Starting with creation of the universe the scope is expansive but it’s really the history of science and scientific discoveries. I liked the stuff about figuring out the age of the Earth, and the stuff at the end about evolution and extinction.
It’s an unnerving thought that we may be the living universe’s supreme achievement and its worst nightmare simultaneously.
There are amusing tidbits like the genius Issac Newton (who figured out gravity and whatnot) sticking a needle into his eye to see what would happen. When his peer Halley pushed him to published his work (on gravity not eye needles) Halley was forced to pay himself. The Royal Society couldn’t afford to as they had suffered a financial flop when trying to publish The History of Fishes. The Royal Society also could no longer afford to pay Halley as their clerk, so paid him in copies of The History of Fishes.
Actually much of the book is about how little scientist know or how their personal politics meant that they screwed each other rather than progressed scientific discovery.
three stages in scientific discovery: first, people deny that it is true; then they deny that it is important; finally they credit the wrong person.
Overall, I found the book did not work for me. The structure and order of the books didn’t make sense to my brain, and the individual chapters were waffly (needed an editor). His writing style didn’t seem amusing or interesting but rather a stream of references to scientists, some of which bobbed back in in later chapters. I couldn’t really keep track of them, it felt a lot like a soap that I had missed some episodes of.
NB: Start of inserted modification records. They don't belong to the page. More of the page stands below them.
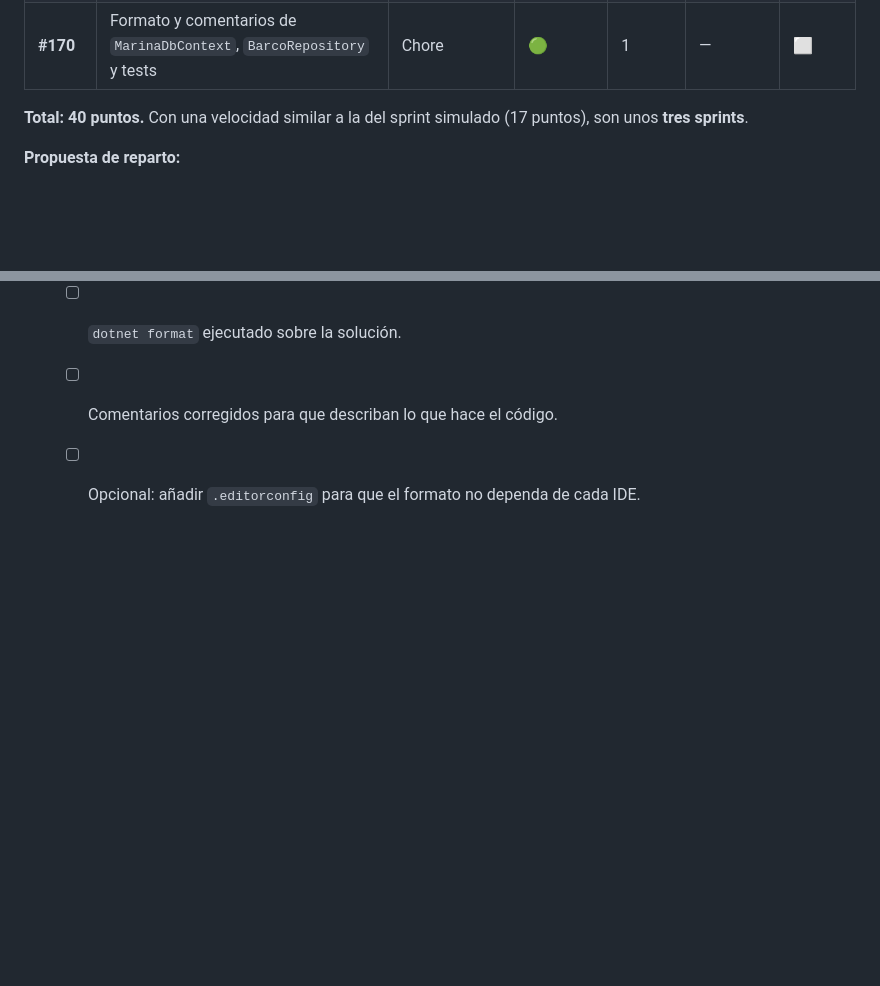
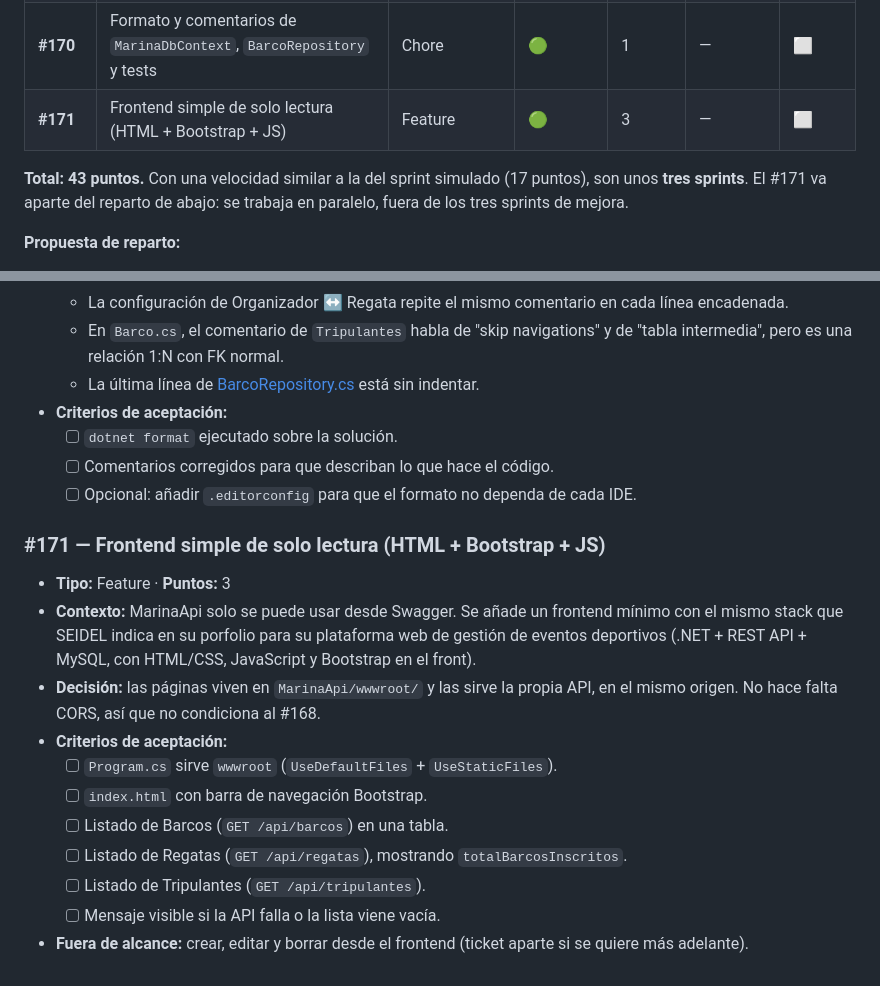
Before and after one commit to IgorDAM/Proyecto_CSharp, a Markdown page: BACKLOG_MARINAAPI.md, 2 parts joined by grey strips. Rendered like a GitHub page; blank space fills up the shorter version.

Commit message:
docs: añadir ticket #171 (frontend simple de solo lectura)

```diff
--- a/BACKLOG_MARINAAPI.md
+++ b/BACKLOG_MARINAAPI.md
@@ -29,8 +29,9 @@
 | **#168** | CORS restringido por configuración | Producción | 🟢 | 1 | — | ⬜ |
 | **#169** | Versionado de la API (v1 explícita) | Producción | 🟢 | 3 | — | ⬜ |
 | **#170** | Formato y comentarios de `MarinaDbContext`, `BarcoRepository` y tests | Chore | 🟢 | 1 | — | ⬜ |
+| **#171** | Frontend simple de solo lectura (HTML + Bootstrap + JS) | Feature | 🟢 | 3 | — | ⬜ |
 
-**Total: 40 puntos.** Con una velocidad similar a la del sprint simulado (17 puntos), son unos **tres sprints**.
+**Total: 43 puntos.** Con una velocidad similar a la del sprint simulado (17 puntos), son unos **tres sprints**. El #171 va aparte del reparto de abajo: se trabaja en paralelo, fuera de los tres sprints de mejora.
 
 **Propuesta de reparto:**
 - **Sprint 1 (bugs y riesgos, 14 pts):** #154, #155, #156, #157, #159, #161, #162
@@ -230,3 +231,17 @@
   - [ ] `dotnet format` ejecutado sobre la solución.
   - [ ] Comentarios corregidos para que describan lo que hace el código.
   - [ ] Opcional: añadir `.editorconfig` para que el formato no dependa de cada IDE.
+
+### #171 — Frontend simple de solo lectura (HTML + Bootstrap + JS)
+
+- **Tipo:** Feature · **Puntos:** 3
+- **Contexto:** MarinaApi solo se puede usar desde Swagger. Se añade un frontend mínimo con el mismo stack que SEIDEL indica en su porfolio para su plataforma web de gestión de eventos deportivos (.NET + REST API + MySQL, con HTML/CSS, JavaScript y Bootstrap en el front).
+- **Decisión:** las páginas viven en `MarinaApi/wwwroot/` y las sirve la propia API, en el mismo origen. No hace falta CORS, así que no condiciona al #168.
+- **Criterios de aceptación:**
+  - [ ] `Program.cs` sirve `wwwroot` (`UseDefaultFiles` + `UseStaticFiles`).
+  - [ ] `index.html` con barra de navegación Bootstrap.
+  - [ ] Listado de Barcos (`GET /api/barcos`) en una tabla.
+  - [ ] Listado de Regatas (`GET /api/regatas`), mostrando `totalBarcosInscritos`.
+  - [ ] Listado de Tripulantes (`GET /api/tripulantes`).
+  - [ ] Mensaje visible si la API falla o la lista viene vacía.
+- **Fuera de alcance:** crear, editar y borrar desde el frontend (ticket aparte si se quiere más adelante).
```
And there were the other, more complicated bits, which he tried to explain with copious amounts of analogies which just served to confuse me more. For example, turning amino acids into proteins is like a Vegas slot machine, a whirlwind spinning through a junkyard, making a self-reproducing cake, a slot machine again, and then something about putting some sugar in water and it becoming a cube again.